A 70-year-old woman presented to the neurology clinic with a 2-year history of gait disturbance, cognitive impairment, and urinary incontinence. Examination revealed a Mini–Mental State Examination (MMSE) score of 12 (on a scale of 0 to 30, with higher scores representing better performance) and a short-stepped, narrow-based, nonataxic gait. The patient walked 7.6 m in 31 seconds (Video 1). Magnetic resonance imaging revealed ballooning of the ventricles, with an Evan’s ratio (the ratio of the width of the frontal horns of the lateral ventricles [45 mm in this patient] to the internal diameter of the skull [122 mm]) of 0.37 (upper limit of the normal range, 0.31) (Panel A). The callosal angle (Panel B, white arrow) — the angle (outlined in white) between the lateral ventricles measured at the level of the posterior commissure (black arrow) on a coronal plane perpendicular to a line between the anterior and posterior commissures — was less than 90 degrees (reference range, 100 to 120). A lumbar puncture revealed a normal opening pressure, a finding consistent with normal-pressure hydrocephalus. Normal-pressure hydrocephalus classically manifests with urinary incontinence, gait disturbance, and dementia. Surgical shunting of cerebrospinal fluid is the main treatment method. A ventriculoperitoneal shunt was placed, which led to a marked improvement in the patient’s gait (Video 2 at 1 month and Video 3 at 6 months); 6 months after shunt placement, she walked 7.6 m in 6 seconds.

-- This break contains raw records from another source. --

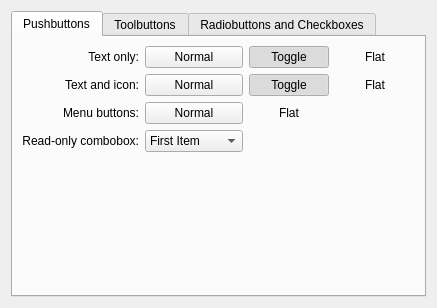
mgottschlag/kwin-tiling, file kstyles/oxygen/demo/ui/oxygenbuttondemowidget.ui: the form before one commit.
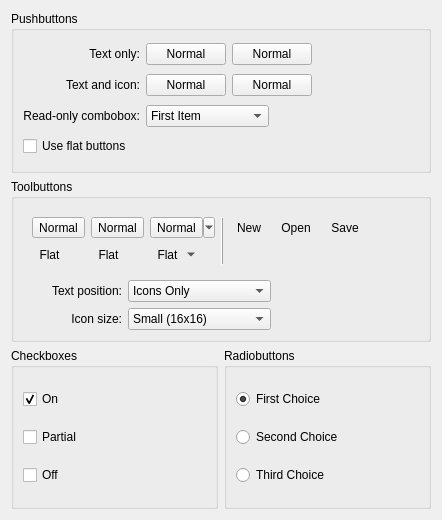
The form after the commit. Custom widgets are drawn as their Qt base class.

Commit message: Reorganized buttons and lists layout to avoid tabWidgets Added sliders and MDI windows.

```diff
--- a/kstyles/oxygen/demo/ui/oxygenbuttondemowidget.ui
+++ b/kstyles/oxygen/demo/ui/oxygenbuttondemowidget.ui
@@ -6,23 +6,91 @@
    <rect>
     <x>0</x>
     <y>0</y>
-    <width>401</width>
-    <height>308</height>
+    <width>442</width>
+    <height>520</height>
    </rect>
   </property>
-  <layout class="QVBoxLayout" name="verticalLayout">
+  <layout class="QGridLayout" name="gridLayout">
+   <item row="2" column="0">
+    <widget class="QGroupBox" name="groupBox_3">
+     <property name="title">
+      <string>Checkboxes</string>
+     </property>
+     <layout class="QVBoxLayout" name="verticalLayout_4">
    <item>
-    <widget class="KTabWidget" name="ktabwidget">
-     <property name="currentIndex">
-      <number>0</number>
-     </property>
-     <widget class="QWidget" name="tab">
-      <attribute name="title">
+       <widget class="QCheckBox" name="checkBox">
+        <property name="text">
+         <string>On</string>
+        </property>
+        <property name="checked">
+         <bool>true</bool>
+        </property>
+       </widget>
+      </item>
+      <item>
+       <widget class="QCheckBox" name="checkBox_3">
+        <property name="text">
+         <string>Partial</string>
+        </property>
+        <property name="tristate">
+         <bool>true</bool>
+        </property>
+       </widget>
+      </item>
+      <item>
+       <widget class="QCheckBox" name="checkBox_2">
+        <property name="text">
+         <string>Off</string>
+        </property>
+       </widget>
+      </item>
+     </layout>
+    </widget>
+   </item>
+   <item row="2" column="1">
+    <widget class="QGroupBox" name="groupBox_4">
+     <property name="title">
+      <string>Radiobuttons</string>
+     </property>
+     <layout class="QVBoxLayout" name="verticalLayout_5">
+      <item>
+       <widget class="QRadioButton" name="radioButton_4">
+        <property name="enabled">
+         <bool>true</bool>
+        </property>
+        <property name="text">
+         <string>First Choice</string>
+        </property>
+        <property name="checked">
+         <bool>true</bool>
+        </property>
+       </widget>
+      </item>
+      <item>
+       <widget class="QRadioButton" name="radioButton_5">
+        <property name="text">
+         <string>Second Choice</string>
+        </property>
+       </widget>
+      </item>
+      <item>
+       <widget class="QRadioButton" name="radioButton_6">
+        <property name="text">
+         <string>Third Choice</string>
+        </property>
+       </widget>
+      </item>
+     </layout>
+    </widget>
+   </item>
+   <item row="0" column="0" colspan="2">
+    <widget class="QGroupBox" name="groupBox">
+     <property name="title">
        <string>Pushbuttons</string>
-      </attribute>
-      <layout class="QGridLayout" name="gridLayout_2">
-       <item row="0" column="0" colspan="3">
-        <widget class="QLabel" name="label_3">
+     </property>
+     <layout class="QGridLayout" name="gridLayout_4">
+      <item row="0" column="0">
+       <widget class="QLabel" name="label_7">
          <property name="text">
           <string>Text only:</string>
          </property>
@@ -31,118 +99,59 @@
          </property>
         </widget>
        </item>
-       <item row="0" column="3">
-        <widget class="KPushButton" name="pushButton">
+      <item row="0" column="1">
+       <widget class="KPushButton" name="pushButton_1">
          <property name="text">
           <string>Normal</string>
          </property>
         </widget>
        </item>
-       <item row="0" column="4">
-        <widget class="KPushButton" name="pushButton_2">
-         <property name="text">
-          <string>Toggle</string>
-         </property>
-         <property name="checkable">
-          <bool>true</bool>
-         </property>
-         <property name="checked">
-          <bool>true</bool>
-         </property>
-        </widget>
-       </item>
-       <item row="0" column="5">
-        <widget class="KPushButton" name="pushButton_3">
-         <property name="text">
-          <string>Flat</string>
-         </property>
-         <property name="flat">
-          <bool>true</bool>
-         </property>
-        </widget>
-       </item>
-       <item row="0" column="6">
-        <spacer name="horizontalSpacer_3">
-         <property name="orientation">
-          <enum>Qt::Horizontal</enum>
-         </property>
-         <property name="sizeHint" stdset="0">
-          <size>
-           <width>59</width>
-           <height>20</height>
-          </size>
-         </property>
-        </spacer>
-       </item>
-       <item row="1" column="0" colspan="3">
-        <widget class="QLabel" name="label_4">
-         <property name="text">
-          <string>Text and icon:</string>
-         </property>
-         <property name="alignment">
-          <set>Qt::AlignRight|Qt::AlignTrailing|Qt::AlignVCenter</set>
-         </property>
-        </widget>
-       </item>
-       <item row="1" column="3">
-        <widget class="KPushButton" name="pushButton_4">
-         <property name="text">
-          <string>Normal</string>
-         </property>
-        </widget>
-       </item>
-       <item row="1" column="4">
+      <item row="0" column="2" colspan="2">
         <widget class="KPushButton" name="pushButton_5">
          <property name="text">
-          <string>Toggle</string>
-         </property>
-         <property name="checkable">
-          <bool>true</bool>
-         </property>
-         <property name="checked">
-          <bool>true</bool>
-         </property>
-        </widget>
-       </item>
-       <item row="1" column="5">
+         <string>Normal</string>
+        </property>
+       </widget>
+      </item>
+      <item row="0" column="4">
+       <spacer name="horizontalSpacer_4">
+        <property name="orientation">
+         <enum>Qt::Horizontal</enum>
+        </property>
+        <property name="sizeHint" stdset="0">
+         <size>
+          <width>183</width>
+          <height>19</height>
+         </size>
+        </property>
+       </spacer>
+      </item>
+      <item row="1" column="0">
+       <widget class="QLabel" name="label_8">
+        <property name="text">
+         <string>Text and icon:</string>
+        </property>
+        <property name="alignment">
+         <set>Qt::AlignRight|Qt::AlignTrailing|Qt::AlignVCenter</set>
+        </property>
+       </widget>
+      </item>
+      <item row="1" column="1">
+       <widget class="KPushButton" name="pushButton_3">
+        <property name="text">
+         <string>Normal</string>
+        </property>
+       </widget>
+      </item>
+      <item row="1" column="2" colspan="2">
         <widget class="KPushButton" name="pushButton_6">
          <property name="text">
-          <string>Flat</string>
-         </property>
-         <property name="flat">
-          <bool>true</bool>
-         </property>
-        </widget>
-       </item>
-       <item row="2" column="0" colspan="3">
-        <widget class="QLabel" name="label_6">
-         <property name="text">
-          <string>Menu buttons:</string>
-         </property>
-         <property name="alignment">
-          <set>Qt::AlignRight|Qt::AlignTrailing|Qt::AlignVCenter</set>
-         </property>
-        </widget>
-       </item>
-       <item row="2" column="3">
-        <widget class="KPushButton" name="pushButton_7">
-         <property name="text">
           <string>Normal</string>
          </property>
         </widget>
        </item>
-       <item row="2" column="4">
-        <widget class="KPushButton" name="pushButton_8">
-         <property name="text">
-          <string>Flat</string>
-         </property>
-         <property name="flat">
-          <bool>true</bool>
-         </property>
-        </widget>
-       </item>
-       <item row="3" column="0" colspan="3">
-        <widget class="QLabel" name="label_5">
+      <item row="2" column="0">
+       <widget class="QLabel" name="label_10">
          <property name="text">
           <string>Read-only combobox:</string>
          </property>
@@ -151,7 +160,7 @@
          </property>
         </widget>
        </item>
-       <item row="3" column="3">
+      <item row="2" column="1" colspan="2">
         <widget class="KComboBox" name="kcombobox">
          <item>
           <property name="text">
@@ -170,154 +179,70 @@
          </item>
         </widget>
        </item>
-       <item row="4" column="1">
-        <spacer name="verticalSpacer_4">
+      <item row="2" column="3" colspan="2">
+       <spacer name="horizontalSpacer_7">
          <property name="orientation">
-          <enum>Qt::Vertical</enum>
+         <enum>Qt::Horizontal</enum>
          </property>
          <property name="sizeHint" stdset="0">
           <size>
-           <width>20</width>
-           <height>105</height>
+          <width>172</width>
+          <height>19</height>
           </size>
          </property>
         </spacer>
        </item>
-      </layout>
-     </widget>
-     <widget class="QWidget" name="tab_2">
-      <attribute name="title">
+      <item row="3" column="0">
+       <widget class="QCheckBox" name="flatButtonCheckBox">
+        <property name="text">
+         <string>Use flat buttons</string>
+        </property>
+       </widget>
+      </item>
+     </layout>
+    </widget>
+   </item>
+   <item row="1" column="0" colspan="2">
+    <widget class="QGroupBox" name="groupBox_2">
+     <property name="title">
        <string>Toolbuttons</string>
-      </attribute>
-      <layout class="QGridLayout" name="gridLayout_5">
-       <item row="0" column="0" colspan="2">
+     </property>
+     <layout class="QGridLayout" name="gridLayout_3">
+      <item row="0" column="0" colspan="3">
         <widget class="QWidget" name="widget" native="true">
-         <layout class="QGridLayout" name="gridLayout">
-          <item row="0" column="0">
-           <widget class="QLabel" name="label">
-            <property name="text">
-             <string>Text position:</string>
-            </property>
-            <property name="alignment">
-             <set>Qt::AlignRight|Qt::AlignTrailing|Qt::AlignVCenter</set>
-            </property>
-           </widget>
-          </item>
-          <item row="0" column="1">
-           <widget class="KComboBox" name="textPosition">
-            <item>
-             <property name="text">
-              <string>Icons Only</string>
-             </property>
-            </item>
-            <item>
-             <property name="text">
-              <string>Text Only</string>
-             </property>
-            </item>
-            <item>
-             <property name="text">
-              <string>Text Alongside Icons</string>
-             </property>
-            </item>
-            <item>
-             <property name="text">
-              <string>Text Under Icons</string>
-             </property>
-            </item>
-           </widget>
-          </item>
-          <item row="0" column="2">
-           <spacer name="horizontalSpacer">
-            <property name="orientation">
-             <enum>Qt::Horizontal</enum>
-            </property>
-            <property name="sizeHint" stdset="0">
-             <size>
-              <width>110</width>
-              <height>20</height>
-             </size>
-            </property>
-           </spacer>
-          </item>
-          <item row="1" column="0">
-           <widget class="QLabel" name="label_2">
-            <property name="text">
-             <string>Icon size:</string>
-            </property>
-            <property name="alignment">
-             <set>Qt::AlignRight|Qt::AlignTrailing|Qt::AlignVCenter</set>
-            </property>
-           </widget>
-          </item>
-          <item row="1" column="1">
-           <widget class="QComboBox" name="iconSize">
-            <item>
-             <property name="text">
-              <string>Small (16x16)</string>
-             </property>
-            </item>
-            <item>
-             <property name="text">
-              <string>Medium (22x22)</string>
-             </property>
-            </item>
-            <item>
-             <property name="text">
-              <string>Large (32x32)</string>
-             </property>
-            </item>
-            <item>
-             <property name="text">
-              <string>Huge (48x48)</string>
-             </property>
-            </item>
-           </widget>
-          </item>
-         </layout>
-        </widget>
-       </item>
-       <item row="1" column="0">
-        <widget class="QGroupBox" name="groupBox_3">
-         <property name="title">
-          <string>Preview</string>
-         </property>
-         <layout class="QGridLayout" name="gridLayout_4">
+        <layout class="QGridLayout" name="gridLayout_2">
           <item row="0" column="0">
            <widget class="QToolButton" name="toolButton">
             <property name="text">
              <string>Normal</string>
             </property>
+           <property name="checkable">
+            <bool>true</bool>
+           </property>
            </widget>
           </item>
           <item row="0" column="1">
-           <widget class="QToolButton" name="toolButton_2">
+          <widget class="QToolButton" name="toolButton_7">
             <property name="text">
-             <string>Toggle</string>
-            </property>
-            <property name="checkable">
-             <bool>true</bool>
-            </property>
-            <property name="checked">
-             <bool>true</bool>
+            <string>Normal</string>
+           </property>
+           <property name="popupMode">
+            <enum>QToolButton::InstantPopup</enum>
             </property>
            </widget>
           </item>
           <item row="0" column="2">
-           <widget class="QToolButton" name="toolButton_3">
+          <widget class="QToolButton" name="toolButton_9">
             <property name="text">
-             <string>Flat</string>
-            </property>
-            <property name="checkable">
-             <bool>true</bool>
-            </property>
-            <property name="autoRaise">
-             <bool>true</bool>
+            <string>Normal</string>
+           </property>
+           <property name="popupMode">
+            <enum>QToolButton::MenuButtonPopup</enum>
             </property>
            </widget>
           </item>
-          <item row="0" column="3" rowspan="3">
-           <widget class="QFrame" name="frame">
+         <item row="0" column="3" rowspan="2">
+          <widget class="QFrame" name="frame_2">
             <property name="frameShape">
              <enum>QFrame::VLine</enum>
             </property>
@@ -357,12 +282,15 @@
            </widget>
           </item>
           <item row="1" column="0">
-           <widget class="QToolButton" name="toolButton_7">
+          <widget class="QToolButton" name="toolButton_3">
             <property name="text">
-             <string>Normal</string>
-            </property>
-            <property name="popupMode">
-             <enum>QToolButton::InstantPopup</enum>
+            <string>Flat</string>
+           </property>
+           <property name="checkable">
+            <bool>true</bool>
+           </property>
+           <property name="autoRaise">
+            <bool>true</bool>
             </property>
            </widget>
           </item>
@@ -379,17 +307,7 @@
             </property>
            </widget>
           </item>
-          <item row="2" column="0">
-           <widget class="QToolButton" name="toolButton_9">
-            <property name="text">
-             <string>Normal</string>
-            </property>
-            <property name="popupMode">
-             <enum>QToolButton::MenuButtonPopup</enum>
-            </property>
-           </widget>
-          </item>
-          <item row="2" column="1">
+         <item row="1" column="2">
            <widget class="QToolButton" name="toolButton_10">
             <property name="text">
              <string>Flat</string>
@@ -405,123 +323,101 @@
          </layout>
         </widget>
        </item>
+      <item row="0" column="3">
+       <spacer name="horizontalSpacer_6">
+        <property name="orientation">
+         <enum>Qt::Horizontal</enum>
+        </property>
+        <property name="sizeHint" stdset="0">
+         <size>
+          <width>116</width>
+          <height>17</height>
+         </size>
+        </property>
+       </spacer>
+      </item>
+      <item row="1" column="0">
+       <widget class="QLabel" name="label_11">
+        <property name="text">
+         <string>Text position:</string>
+        </property>
+        <property name="alignment">
+         <set>Qt::AlignRight|Qt::AlignTrailing|Qt::AlignVCenter</set>
+        </property>
+       </widget>
+      </item>
        <item row="1" column="1">
-        <spacer name="horizontalSpacer_2">
+       <widget class="KComboBox" name="textPosition">
+        <item>
+         <property name="text">
+          <string>Icons Only</string>
+         </property>
+        </item>
+        <item>
+         <property name="text">
+          <string>Text Only</string>
+         </property>
+        </item>
+        <item>
+         <property name="text">
+          <string>Text Alongside Icons</string>
+         </property>
+        </item>
+        <item>
+         <property name="text">
+          <string>Text Under Icons</string>
+         </property>
+        </item>
+       </widget>
+      </item>
+      <item row="1" column="2" colspan="2">
+       <spacer name="horizontalSpacer_5">
          <property name="orientation">
           <enum>Qt::Horizontal</enum>
          </property>
          <property name="sizeHint" stdset="0">
           <size>
-           <width>40</width>
-           <height>20</height>
+          <width>120</width>
+          <height>17</height>
           </size>
          </property>
         </spacer>
        </item>
        <item row="2" column="0">
-        <spacer name="verticalSpacer">
-         <property name="orientation">
-          <enum>Qt::Vertical</enum>
-         </property>
-         <property name="sizeHint" stdset="0">
-          <size>
-           <width>20</width>
-           <height>40</height>
-          </size>
-         </property>
-        </spacer>
-       </item>
-      </layout>
-     </widget>
-     <widget class="QWidget" name="tab_3">
-      <attribute name="title">
-       <string>Radiobuttons and Checkboxes</string>
-      </attribute>
-      <layout class="QGridLayout" name="gridLayout_3">
-       <item row="0" column="0" rowspan="2">
-        <widget class="QGroupBox" name="groupBox">
-         <property name="title">
-          <string>Checkboxes</string>
-         </property>
-         <layout class="QVBoxLayout" name="verticalLayout_3">
-          <item>
-           <widget class="QCheckBox" name="checkBox">
+       <widget class="QLabel" name="label_12">
             <property name="text">
-             <string>On</string>
-            </property>
-            <property name="checked">
-             <bool>true</bool>
+         <string>Icon size:</string>
+        </property>
+        <property name="alignment">
+         <set>Qt::AlignRight|Qt::AlignTrailing|Qt::AlignVCenter</set>
             </property>
            </widget>
           </item>
+      <item row="2" column="1">
+       <widget class="KComboBox" name="iconSize">
           <item>
-           <widget class="QCheckBox" name="checkBox_3">
             <property name="text">
-             <string>Partial</string>
-            </property>
-            <property name="tristate">
-             <bool>true</bool>
-            </property>
-           </widget>
+          <string>Small (16x16)</string>
+         </property>
           </item>
           <item>
-           <widget class="QCheckBox" name="checkBox_2">
             <property name="text">
-             <string>Off</string>
-            </property>
-           </widget>
-          </item>
-         </layout>
-        </widget>
-       </item>
-       <item row="0" column="2">
-        <widget class="QGroupBox" name="groupBox_2">
-         <property name="title">
-          <string>Radiobuttons</string>
-         </property>
-         <layout class="QVBoxLayout" name="verticalLayout_2">
+          <string>Medium (22x22)</string>
+         </property>
+        </item>
           <item>
-           <widget class="QRadioButton" name="radioButton">
             <property name="text">
-             <string>First Choice</string>
-            </property>
-            <property name="checked">
-             <bool>true</bool>
-            </property>
-           </widget>
+          <string>Large (32x32)</string>
+         </property>
           </item>
           <item>
-           <widget class="QRadioButton" name="radioButton_2">
             <property name="text">
-             <string>Second Choice</string>
-            </property>
-           </widget>
-          </item>
-          <item>
-           <widget class="QRadioButton" name="radioButton_3">
-            <property name="text">
-             <string>Third Choice</string>
-            </property>
+          <string>Huge (48x48)</string>
+         </property>
+        </item>
            </widget>
           </item>
          </layout>
-        </widget>
-       </item>
-       <item row="2" column="0">
-        <spacer name="verticalSpacer_6">
-         <property name="orientation">
-          <enum>Qt::Vertical</enum>
-         </property>
-         <property name="sizeHint" stdset="0">
-          <size>
-           <width>20</width>
-           <height>40</height>
-          </size>
-         </property>
-        </spacer>
-       </item>
-      </layout>
-     </widget>
     </widget>
    </item>
   </layout>
@@ -537,12 +433,6 @@
    <extends>QComboBox</extends>
    <header>kcombobox.h</header>
   </customwidget>
-  <customwidget>
-   <class>KTabWidget</class>
-   <extends>QTabWidget</extends>
-   <header>ktabwidget.h</header>
-   <container>1</container>
-  </customwidget>
  </customwidgets>
  <resources/>
  <connections/>
```
Lines whose indentation alone changed are shown as unchanged. The commit also changes 16 other files.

The MMSE score increased to 20 points at 1 month, with resolution of urinary incontinence, and increased to 28 points at 6 months.

Full report at


Current Internal Medicine resident at Boston University Medical Center, future Hematology and Oncology fellow at Beth Israel Deaconess Medical Center, Harvard Medical School.

You may also like...

Leave a Reply

%d bloggers like this: